* **DESCRIPTION OF THE TASK**:
A line qualifies if it holds the string "pricing". Copy every qualifying line from the records.

----------

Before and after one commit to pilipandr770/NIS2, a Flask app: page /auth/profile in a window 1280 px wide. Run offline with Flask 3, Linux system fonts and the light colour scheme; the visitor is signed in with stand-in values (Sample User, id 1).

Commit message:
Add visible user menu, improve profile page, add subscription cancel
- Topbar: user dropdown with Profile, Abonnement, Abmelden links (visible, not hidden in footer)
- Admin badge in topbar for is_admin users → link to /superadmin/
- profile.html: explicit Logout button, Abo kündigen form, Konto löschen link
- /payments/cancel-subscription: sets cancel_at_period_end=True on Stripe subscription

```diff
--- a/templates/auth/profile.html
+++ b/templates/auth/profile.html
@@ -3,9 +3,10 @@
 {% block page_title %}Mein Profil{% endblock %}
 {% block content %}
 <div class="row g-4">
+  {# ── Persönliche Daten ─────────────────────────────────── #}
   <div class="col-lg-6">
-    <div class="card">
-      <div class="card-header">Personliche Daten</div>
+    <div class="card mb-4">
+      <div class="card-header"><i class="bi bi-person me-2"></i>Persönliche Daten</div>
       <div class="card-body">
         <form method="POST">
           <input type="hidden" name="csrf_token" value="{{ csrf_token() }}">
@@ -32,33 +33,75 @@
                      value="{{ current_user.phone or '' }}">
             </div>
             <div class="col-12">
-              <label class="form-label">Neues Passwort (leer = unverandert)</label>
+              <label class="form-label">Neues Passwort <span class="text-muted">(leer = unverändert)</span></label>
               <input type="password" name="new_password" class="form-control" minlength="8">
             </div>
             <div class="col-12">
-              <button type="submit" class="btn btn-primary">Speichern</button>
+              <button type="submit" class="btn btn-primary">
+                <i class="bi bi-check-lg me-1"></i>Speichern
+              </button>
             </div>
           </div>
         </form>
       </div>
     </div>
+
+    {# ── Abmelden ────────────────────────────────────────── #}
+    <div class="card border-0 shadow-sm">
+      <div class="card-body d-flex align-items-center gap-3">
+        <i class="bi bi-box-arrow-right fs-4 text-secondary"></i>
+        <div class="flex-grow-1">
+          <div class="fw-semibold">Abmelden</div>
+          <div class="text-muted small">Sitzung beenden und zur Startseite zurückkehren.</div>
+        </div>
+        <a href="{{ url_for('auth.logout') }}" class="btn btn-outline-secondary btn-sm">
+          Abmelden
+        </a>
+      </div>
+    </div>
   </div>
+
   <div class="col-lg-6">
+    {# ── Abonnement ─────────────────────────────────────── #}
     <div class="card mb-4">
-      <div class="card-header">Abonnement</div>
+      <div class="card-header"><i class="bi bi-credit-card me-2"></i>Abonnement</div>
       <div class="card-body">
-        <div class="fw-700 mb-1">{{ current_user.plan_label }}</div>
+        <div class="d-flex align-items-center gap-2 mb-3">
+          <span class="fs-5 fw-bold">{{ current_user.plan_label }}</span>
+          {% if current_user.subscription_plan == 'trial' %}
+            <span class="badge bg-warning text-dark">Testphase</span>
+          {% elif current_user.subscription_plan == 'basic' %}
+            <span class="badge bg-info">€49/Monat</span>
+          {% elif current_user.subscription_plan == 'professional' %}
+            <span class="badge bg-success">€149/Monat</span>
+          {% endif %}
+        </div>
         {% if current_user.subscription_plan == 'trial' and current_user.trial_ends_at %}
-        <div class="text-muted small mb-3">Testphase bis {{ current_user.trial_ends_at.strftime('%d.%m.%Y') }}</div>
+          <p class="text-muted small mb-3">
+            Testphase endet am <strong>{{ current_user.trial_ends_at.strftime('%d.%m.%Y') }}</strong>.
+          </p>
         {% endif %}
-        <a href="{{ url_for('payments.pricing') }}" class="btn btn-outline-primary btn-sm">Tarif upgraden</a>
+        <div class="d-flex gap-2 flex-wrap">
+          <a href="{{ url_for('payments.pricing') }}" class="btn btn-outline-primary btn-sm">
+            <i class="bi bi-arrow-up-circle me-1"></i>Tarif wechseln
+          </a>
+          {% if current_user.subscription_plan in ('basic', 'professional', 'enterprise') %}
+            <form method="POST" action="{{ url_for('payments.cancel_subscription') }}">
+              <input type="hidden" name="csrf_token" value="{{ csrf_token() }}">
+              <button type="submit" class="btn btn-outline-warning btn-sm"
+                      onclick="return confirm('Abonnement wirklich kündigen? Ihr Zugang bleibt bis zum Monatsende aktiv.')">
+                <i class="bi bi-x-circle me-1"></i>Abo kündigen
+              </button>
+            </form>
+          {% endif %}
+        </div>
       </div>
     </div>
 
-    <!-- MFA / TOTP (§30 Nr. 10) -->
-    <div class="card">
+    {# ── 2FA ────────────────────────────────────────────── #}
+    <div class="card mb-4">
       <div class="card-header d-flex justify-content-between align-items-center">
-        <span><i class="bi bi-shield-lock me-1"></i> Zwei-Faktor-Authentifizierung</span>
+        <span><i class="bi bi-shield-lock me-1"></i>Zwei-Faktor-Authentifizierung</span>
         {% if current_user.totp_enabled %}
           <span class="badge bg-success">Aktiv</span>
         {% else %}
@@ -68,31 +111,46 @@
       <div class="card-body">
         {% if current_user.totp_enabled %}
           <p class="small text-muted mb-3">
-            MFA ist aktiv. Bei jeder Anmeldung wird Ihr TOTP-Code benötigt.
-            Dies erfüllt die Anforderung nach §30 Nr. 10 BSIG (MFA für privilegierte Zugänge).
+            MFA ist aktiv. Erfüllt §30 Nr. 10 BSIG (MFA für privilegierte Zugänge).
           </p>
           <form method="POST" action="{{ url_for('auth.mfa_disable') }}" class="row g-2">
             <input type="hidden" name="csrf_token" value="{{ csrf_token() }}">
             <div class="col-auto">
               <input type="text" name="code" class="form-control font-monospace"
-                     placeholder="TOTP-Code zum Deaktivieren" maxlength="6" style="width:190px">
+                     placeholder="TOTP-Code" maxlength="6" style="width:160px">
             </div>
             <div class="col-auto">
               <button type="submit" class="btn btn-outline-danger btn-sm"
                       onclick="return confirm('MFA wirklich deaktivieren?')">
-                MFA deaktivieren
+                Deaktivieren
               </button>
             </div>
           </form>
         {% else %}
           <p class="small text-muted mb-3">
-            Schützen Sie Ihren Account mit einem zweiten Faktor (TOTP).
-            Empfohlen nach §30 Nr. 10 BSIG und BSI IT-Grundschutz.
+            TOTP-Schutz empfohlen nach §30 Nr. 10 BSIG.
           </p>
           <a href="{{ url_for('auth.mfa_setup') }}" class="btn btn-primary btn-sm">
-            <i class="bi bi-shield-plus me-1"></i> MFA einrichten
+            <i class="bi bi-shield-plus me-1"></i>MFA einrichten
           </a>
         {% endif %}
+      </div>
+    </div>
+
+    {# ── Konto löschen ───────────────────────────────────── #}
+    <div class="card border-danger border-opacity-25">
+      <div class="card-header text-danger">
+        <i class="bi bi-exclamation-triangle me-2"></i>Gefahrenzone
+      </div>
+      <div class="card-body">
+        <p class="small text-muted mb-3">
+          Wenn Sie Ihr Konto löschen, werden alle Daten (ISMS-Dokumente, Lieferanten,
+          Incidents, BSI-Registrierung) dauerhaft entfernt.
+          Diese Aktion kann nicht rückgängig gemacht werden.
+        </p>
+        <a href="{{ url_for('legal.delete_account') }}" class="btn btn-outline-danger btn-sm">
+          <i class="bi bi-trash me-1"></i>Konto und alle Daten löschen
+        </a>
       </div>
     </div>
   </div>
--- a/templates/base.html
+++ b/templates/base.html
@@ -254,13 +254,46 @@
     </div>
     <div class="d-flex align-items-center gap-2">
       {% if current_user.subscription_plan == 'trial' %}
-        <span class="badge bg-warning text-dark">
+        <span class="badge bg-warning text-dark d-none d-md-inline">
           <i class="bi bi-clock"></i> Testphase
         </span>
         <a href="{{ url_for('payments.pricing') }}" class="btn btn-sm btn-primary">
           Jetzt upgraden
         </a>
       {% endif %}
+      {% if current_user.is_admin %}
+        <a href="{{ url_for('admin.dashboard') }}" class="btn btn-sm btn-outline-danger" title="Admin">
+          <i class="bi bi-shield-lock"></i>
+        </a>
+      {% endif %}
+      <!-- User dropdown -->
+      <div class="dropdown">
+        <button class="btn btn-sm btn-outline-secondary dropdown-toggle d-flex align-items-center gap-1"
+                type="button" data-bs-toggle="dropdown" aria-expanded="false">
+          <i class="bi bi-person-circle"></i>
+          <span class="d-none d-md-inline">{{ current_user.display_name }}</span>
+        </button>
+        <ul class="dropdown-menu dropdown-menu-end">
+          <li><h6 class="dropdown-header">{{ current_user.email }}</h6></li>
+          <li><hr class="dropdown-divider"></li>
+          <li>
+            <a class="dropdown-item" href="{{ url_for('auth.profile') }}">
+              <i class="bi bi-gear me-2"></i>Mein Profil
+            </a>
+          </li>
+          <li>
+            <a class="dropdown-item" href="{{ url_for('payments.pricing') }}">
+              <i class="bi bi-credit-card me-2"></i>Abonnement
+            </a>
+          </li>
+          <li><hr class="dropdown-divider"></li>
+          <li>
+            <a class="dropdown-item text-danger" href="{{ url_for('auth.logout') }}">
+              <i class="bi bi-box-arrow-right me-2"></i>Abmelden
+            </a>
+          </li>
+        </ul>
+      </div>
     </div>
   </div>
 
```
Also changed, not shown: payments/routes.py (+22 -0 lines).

----------

* **ANSWER TO THIS TASK**:
-        <a href="{{ url_for('payments.pricing') }}" class="btn btn-outline-primary btn-sm">Tarif upgraden</a>
+          <a href="{{ url_for('payments.pricing') }}" class="btn btn-outline-primary btn-sm">
         <a href="{{ url_for('payments.pricing') }}" class="btn btn-sm btn-primary">
+            <a class="dropdown-item" href="{{ url_for('payments.pricing') }}">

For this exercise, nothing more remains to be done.